An issue that has drawn considerable attention in recent months is the number of broken parking meters that currently exist in downtown Birmingham.

I recently stumbled across a couple of posts that suggested that Birmingham has a parking issue – one that would serve as a great reason for not considering a downtown baseball park. We’ll talk about the ballpark later on in this series…

We have a parking problem, but not the kind that will keep people from coming downtown because they can’t find a parking space.

Besides the obvious fact that we like to park right in front of the place we’re going and don’t like having to place our cars out of view, we also are having an issue collecting the total potential revenue that these spaces are supposed to be providing (which could be an issue unto itself).

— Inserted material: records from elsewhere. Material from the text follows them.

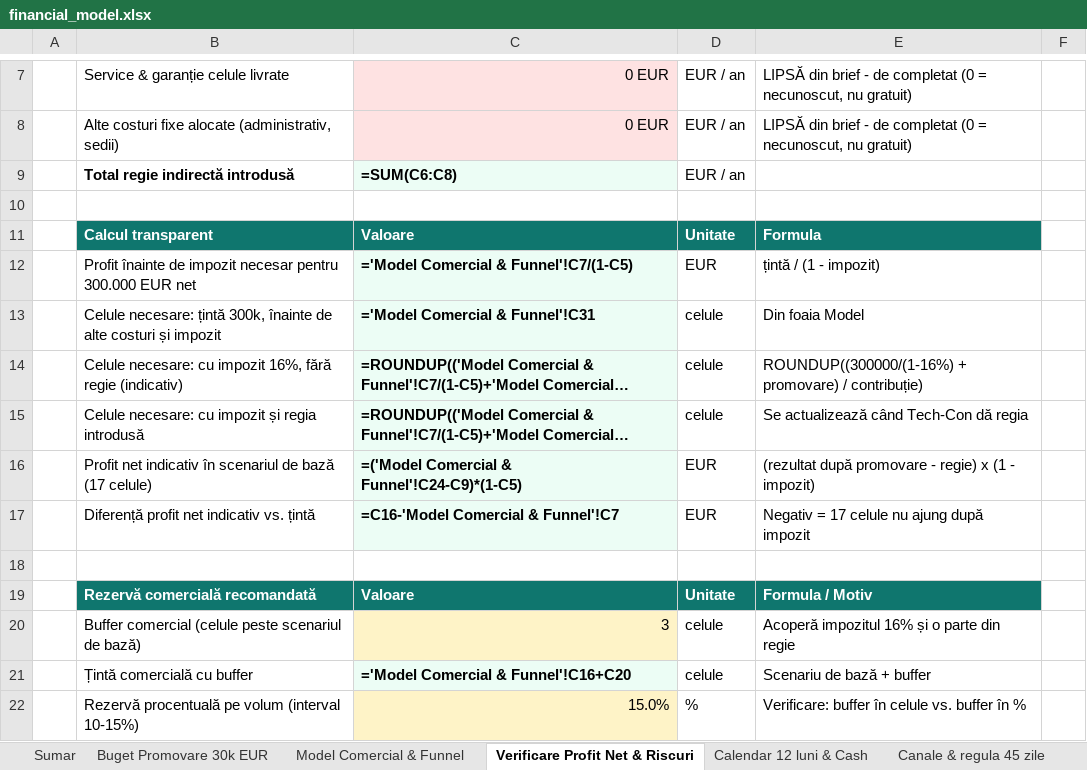
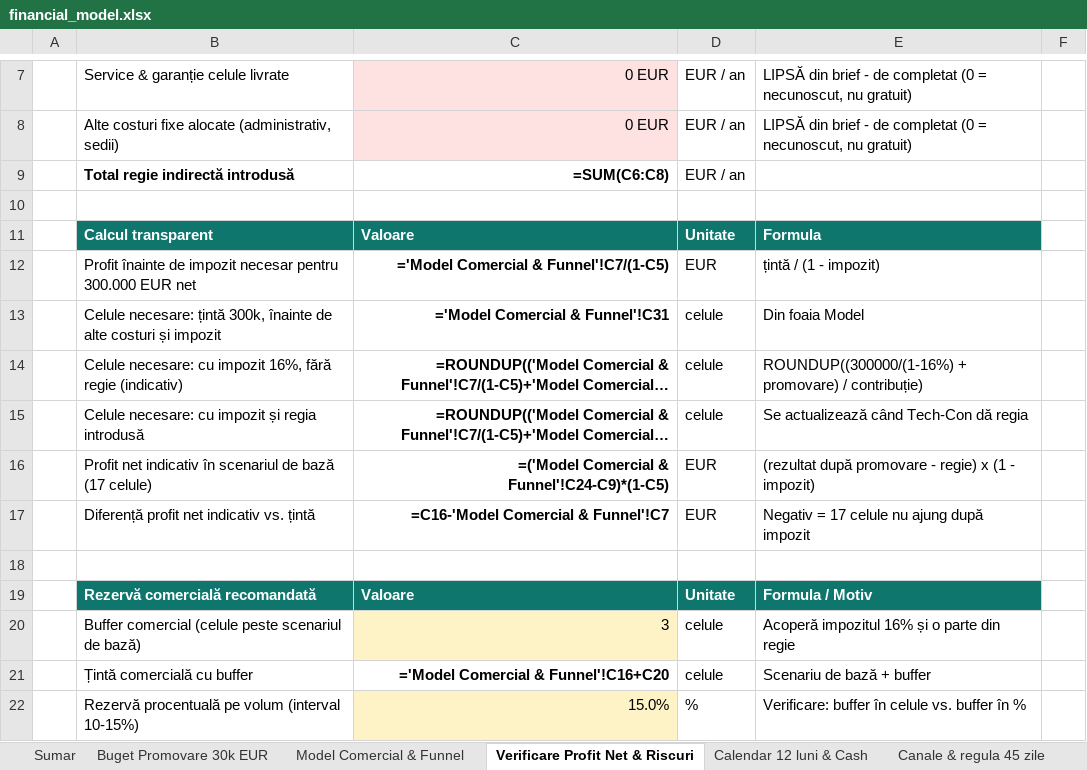
Before and after one commit to Asociatie-studenti-SA/ai-business-challenge-2026, an Excel workbook: deliverables/02-finance/financial_model.xlsx, sheet Verificare Profit Net & Riscuri, drawn as a sheet; only a part is shown, gaps mark what is left out; long unchanged cells end in …; values as stored, in another font and other column widths than the file's, no borders; formulas without a stored value are shown as written; the diff covers the shown part only; the diff names each change by its address in the sheet, - before the commit and + after, or states it on an @@ line.

```diff
--- a/deliverables/02-finance/financial_model.xlsx (sheet Verificare Profit Net & Riscuri)
+++ b/deliverables/02-finance/financial_model.xlsx (sheet Verificare Profit Net & Riscuri)
@@ C9 fill: #ECFDF5 → none, alignment: left → right @@
@@ C12:C17 fill: #ECFDF5 → none, alignment: left → right @@
@@ C21 fill: #ECFDF5 → none, alignment: left → right @@
```
Also changed, not shown: cell formats and merged cells elsewhere in this sheet, sheet Calendar 12 luni & Cash, sheet Sensibilitate (1 variabilă), sheet Buget Promovare 30k EUR, sheet Sumar, sheet Canale & regula 45 zile, sheet Model Comercial & Funnel, 1 other file.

As the city faces a budget deficit from this year and the City Council looks to the city’s reserve funds as part of a possible solution for the coming year, some have turned to the vandalized parking meters as a symbol for what’s wrong.

The lack of revenue due to several people (including LKW and myself) taking advantage of the “free” parking available on-street makes the situation the perfect poster child. If you remember, the plan was once to increase parking ticket fees and increase revenue coming into the city’s coffers.

It’s ironically something that most states do not encourage as parking meters are meant to be a way to regulate parking options and not to be viewed as a source of income. A quick glance at the Wikipedia entry for parking meters provides several examples of how the revenue argument does not hold up in a court of law even if it would in the court of public opinion.

It was also a shame to learn just how many resources were available to deal with the issue earlier this month while reading Kyle Whitmire’s account on Second Front .

Despite the city’s reliance on the automobile, it would be safe to say that people are becoming more strategic about when and where they drive, especially as gasoline prices fluctuate and some choose to boycott some stations due to the crisis in the Gulf.

A quick drive around any section of the city not called the UAB campus shows that parking options are plenty. For those wondering if there are enough parking decks available in the city to handle the number of vehicles, a recent Heaviest Corner post should put those worries to rest (and give you a heads up on where to consider parking next time you’re downtown).

Perhaps increasing the urban tree canopy would make walking a couple of blocks farther just a little more bearable if you had to park a couple of blocks away from your destination. Encouraging the city or an organization to take on a project similar to New York’s MillionTreesNYC may help us reach that goal. The more comfortable and enjoyable it is to talk, the more likely some of these beliefs of parking issues may start to dissipate.

There are other potential solutions, but I’ll save some of them for inclusion in tomorrow’s piece.

We could also use this need to replace our current collection of meters in certain sections of the city with pay and display units, moving some of these newer units into sections of the city that are not seeing a heavy demand on parking. It would allow for individuals to pay for parking on the street using credit cards and dollar bills, perhaps dissuading the desire to break into the units for money (it wouldn’t necessarily stop those just doing it for the fun of it all – as stupid as that is).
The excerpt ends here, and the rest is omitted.